    Your willingness to give the impression that you would consider the possibility that you might not be right about that – well, that’s something. It at least allows a sensible question: what would induce you to conclude that you’re wrong about that?

    The constructive basis for discussing our disagreement starts in the 4th section:

    We are grinding slowly in the direction of calling those wishes reality… We are taking upon ourselves the privilege of saying what’s real and what is not, as if we small human beings had that power in the universe.

    This overstates the degree of importance involved in granting homosexuals (a small minority) the freedom to express and experience, among themselves, their own sexual preferences. Doing so does not involve any sort of “universal power.” It really is just a matter of deciding that whatever consenting adults do in the privacy of their own bedrooms is of concern only to themselves, and not to anyone else – let alone the Creator Of The Universe, assuming any such entity exists as a sentient being.

    (Granted, adultery would be a different matter, because it can impact spouses and children; but adultery shouldn’t be a matter of criminal offense – leave decisions of redress to the spouse, provided it’s kept civil).

    Your reference to “arguably disordered desires or psychological experiences” can – and I think should – be viewed as a form of prejudice. Despite your “considered and studied opinion,” your assessment of other people’s state of mind as “disordered” is grounded on disparaging remarks made by homophobes thousands of years ago, and may perhaps be buttressed by your own misunderstandings and lack of awareness regarding homosexuals as individuals.

    They are a small minority. They are not trying to change you or deny you anything to which you are accustomed or entitled; they are only trying to be themselves. They are not a threat, and you have no good reason to treat them as a threat, to you or to themselves. Just let them be – it costs you nothing, and I dare say if Jesus himself had done as much, it would have been consistent with other things that Jesus himself is reported to have said.

    When you say:

    … the quest we should be pursuing is not, “what will accommodate the most persons’ experiences or desires?” but “what is real, and how can we order society in accordance with it?”

    you ignore or deny the possibility that desires are part of what defines reality for humans. You reject the idea that maximizing the accommodation of desires, for those domains of experience where this yields no harm, will lead to real improvements in the overall quality of our lives.

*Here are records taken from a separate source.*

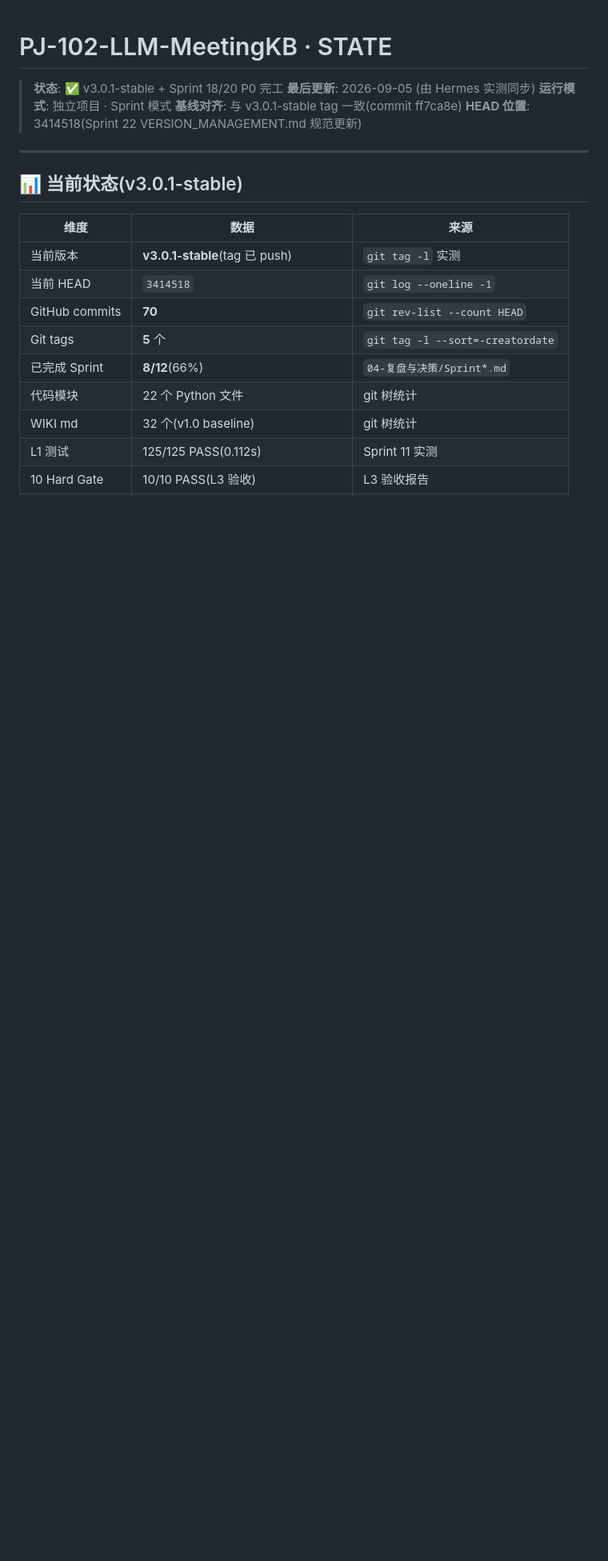
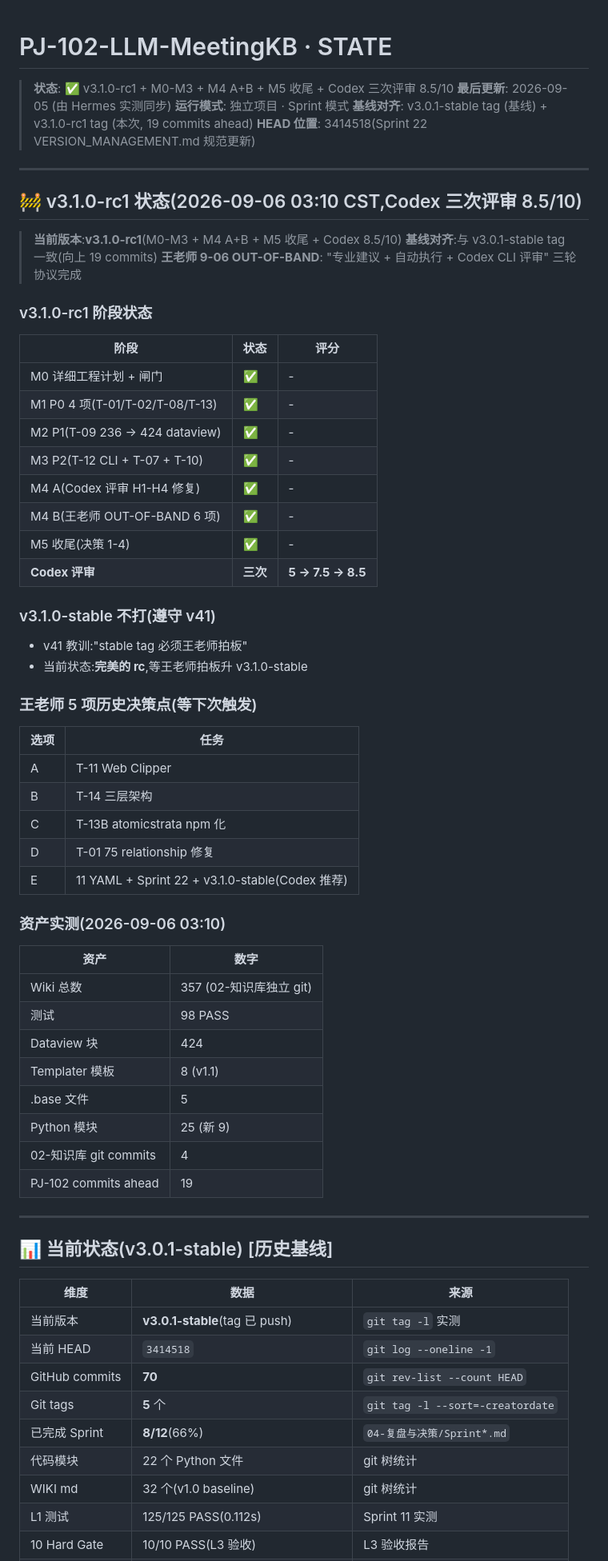
Before and after one commit to foreverkol/PJ-102-LLM-MeetingKB, a Markdown page: STATE.md, the part around the change. Shown at 80% size. Drawn GitHub-style; blank space fills up the shorter version.

Commit message:
docs(state): STATE.md 同步 v3.1.0-rc1(Codex 三次评审尾巴)
王老师 9-06 OUT-OF-BAND '按专业建议执行' 触发。

Codex 三次评审 8.5/10 提醒:
- STATE.md 还停留在 v3.0.1-stable
- 应该同步到 v3.1.0-rc1

修复:
- 顶部状态行: v3.0.1-stable → v3.1.0-rc1 + M0-M3 + M4 + M5 + Codex 8.5/10
- 基线对齐: 加 v3.1.0-rc1 tag + 19 commits ahead
- 新增 v3.1.0-rc1 完整状态段:
  - 8 阶段状态表(M0/M1/M2/M3/M4-A/M4-B/M5/Codex 评审)
  - v3.1.0-stable 不打(v41 遵守)
  - 王老师 5 项历史决策点
  - 资产实测数字(357 wiki / 98 PASS / 424 dataview / 8 模板 / 25 模块)

v42 强化:每次 Codex 评审后必须更新 STATE.md

```diff
--- a/STATE.md
+++ b/STATE.md
@@ -1,14 +1,63 @@
 # PJ-102-LLM-MeetingKB · STATE
 
-> **状态**: ✅ v3.0.1-stable + Sprint 18/20 P0 完工
+> **状态**: ✅ v3.1.0-rc1 + M0-M3 + M4 A+B + M5 收尾 + Codex 三次评审 8.5/10
 > **最后更新**: 2026-09-05 (由 Hermes 实测同步)
 > **运行模式**: 独立项目 · Sprint 模式
-> **基线对齐**: 与 v3.0.1-stable tag 一致(commit ff7ca8e)
+> **基线对齐**: v3.0.1-stable tag (基线) + v3.1.0-rc1 tag (本次, 19 commits ahead)
 > **HEAD 位置**: 3414518(Sprint 22 VERSION_MANAGEMENT.md 规范更新)
 
 ---
 
-## 📊 当前状态(v3.0.1-stable)
+## 🚧 v3.1.0-rc1 状态(2026-09-06 03:10 CST,Codex 三次评审 8.5/10)
+
+> **当前版本**:**v3.1.0-rc1**(M0-M3 + M4 A+B + M5 收尾 + Codex 8.5/10)
+> **基线对齐**:与 v3.0.1-stable tag 一致(向上 19 commits)
+> **王老师 9-06 OUT-OF-BAND**: "专业建议 + 自动执行 + Codex CLI 评审" 三轮协议完成
+
+### v3.1.0-rc1 阶段状态
+
+| 阶段 | 状态 | 评分 |
+|------|------|------|
+| M0 详细工程计划 + 闸门 | ✅ | - |
+| M1 P0 4 项(T-01/T-02/T-08/T-13) | ✅ | - |
+| M2 P1(T-09 236 → 424 dataview) | ✅ | - |
+| M3 P2(T-12 CLI + T-07 + T-10) | ✅ | - |
+| M4 A(Codex 评审 H1-H4 修复) | ✅ | - |
+| M4 B(王老师 OUT-OF-BAND 6 项) | ✅ | - |
+| M5 收尾(决策 1-4) | ✅ | - |
+| **Codex 评审** | **三次** | **5 → 7.5 → 8.5** |
+
+### v3.1.0-stable 不打(遵守 v41)
+
+- v41 教训:"stable tag 必须王老师拍板"
+- 当前状态:**完美的 rc**,等王老师拍板升 v3.1.0-stable
+
+### 王老师 5 项历史决策点(等下次触发)
+
+| 选项 | 任务 |
+|------|------|
+| A | T-11 Web Clipper |
+| B | T-14 三层架构 |
+| C | T-13B atomicstrata npm 化 |
+| D | T-01 75 relationship 修复 |
+| E | 11 YAML + Sprint 22 + v3.1.0-stable(Codex 推荐)|
+
+### 资产实测(2026-09-06 03:10)
+
+| 资产 | 数字 |
+|------|------|
+| Wiki 总数 | 357 (02-知识库独立 git) |
+| 测试 | 98 PASS |
+| Dataview 块 | 424 |
+| Templater 模板 | 8 (v1.1) |
+| .base 文件 | 5 |
+| Python 模块 | 25 (新 9) |
+| 02-知识库 git commits | 4 |
+| PJ-102 commits ahead | 19 |
+
+---
+
+## 📊 当前状态(v3.0.1-stable) [历史基线]
 
 | 维度 | 数据 | 来源 |
 |---|---|---|
```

    You are asserting that there is some definition of “reality” that is derivable only from some “supernatural” (unevidenced, unobservable) source that was canonized from incomplete and imperfect texts thousands of years ago. The fact that this definition imposes binary distinctions on matters that occupy a continuum must, in your view, be ignored, because you are supposed to accept canonized prejudice as a matter of faith. That’s the part that is wrong.

  2. ordinary seeker

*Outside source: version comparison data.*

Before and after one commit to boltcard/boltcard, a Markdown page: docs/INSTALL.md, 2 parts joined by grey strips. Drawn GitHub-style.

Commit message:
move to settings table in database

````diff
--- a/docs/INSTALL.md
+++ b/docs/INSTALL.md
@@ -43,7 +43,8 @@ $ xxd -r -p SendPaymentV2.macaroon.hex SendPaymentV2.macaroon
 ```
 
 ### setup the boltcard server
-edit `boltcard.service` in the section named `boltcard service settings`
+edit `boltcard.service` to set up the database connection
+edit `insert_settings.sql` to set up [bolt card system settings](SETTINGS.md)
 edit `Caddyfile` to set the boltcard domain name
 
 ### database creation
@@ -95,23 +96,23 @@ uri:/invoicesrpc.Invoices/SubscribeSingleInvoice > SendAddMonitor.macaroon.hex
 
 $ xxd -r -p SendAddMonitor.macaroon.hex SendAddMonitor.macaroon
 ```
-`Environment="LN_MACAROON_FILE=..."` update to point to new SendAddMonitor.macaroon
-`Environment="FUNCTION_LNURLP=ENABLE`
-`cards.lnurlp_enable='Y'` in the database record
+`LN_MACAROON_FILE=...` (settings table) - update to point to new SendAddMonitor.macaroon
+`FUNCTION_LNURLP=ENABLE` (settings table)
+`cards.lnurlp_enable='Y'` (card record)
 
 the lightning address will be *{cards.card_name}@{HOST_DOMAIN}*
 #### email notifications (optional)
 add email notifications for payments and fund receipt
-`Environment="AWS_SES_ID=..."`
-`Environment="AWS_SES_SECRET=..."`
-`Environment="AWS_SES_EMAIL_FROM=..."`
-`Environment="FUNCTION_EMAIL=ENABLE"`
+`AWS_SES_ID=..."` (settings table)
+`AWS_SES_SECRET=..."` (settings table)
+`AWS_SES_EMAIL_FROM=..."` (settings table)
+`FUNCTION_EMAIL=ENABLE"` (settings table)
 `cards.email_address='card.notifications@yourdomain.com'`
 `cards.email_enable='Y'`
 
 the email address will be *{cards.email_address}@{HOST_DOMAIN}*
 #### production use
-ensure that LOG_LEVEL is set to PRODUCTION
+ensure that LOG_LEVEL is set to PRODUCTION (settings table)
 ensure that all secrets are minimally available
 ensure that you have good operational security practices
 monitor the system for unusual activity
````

    Thank you, Autotelic. I read this post yesterday and it’s occupied my mind since, but I haven’t yet been able to formulate a response. I agree with all you’ve said, and in addition would add that Tom conflates what most in the field consider separate categories: sexuality and gender.

  3. Post
    Author
    Tom Gilson

    Otto:

    What would induce me to conclude I was wrong about marriage? A complete upheaval of my entire view of all reality, actually. It would require me shift from an essentialist view of nature to a nominalist view; or from a theistic to a materialistic view. Since you asked.

    What would induce you to conclude you were wrong?

    This overstates the degree of importance involved in granting homosexuals (a small minority) the freedom to express and experience, among themselves, their own sexual preferences. Doing so does not involve any sort of “universal power.”

    What does that have to do with my topic? I wasn’t talking about freedom to express or experience, I was talking about attempting to redefine the realities of marriage and maleness/femaleness.

    Your reference to “arguably disordered desires or psychological experiences” can – and I think should – be viewed as a form of prejudice. Despite your “considered and studied opinion,” your assessment of other people’s state of mind as “disordered” is grounded on disparaging remarks made by homophobes thousands of years ago, and may perhaps be buttressed by your own misunderstandings and lack of awareness regarding homosexuals as individuals.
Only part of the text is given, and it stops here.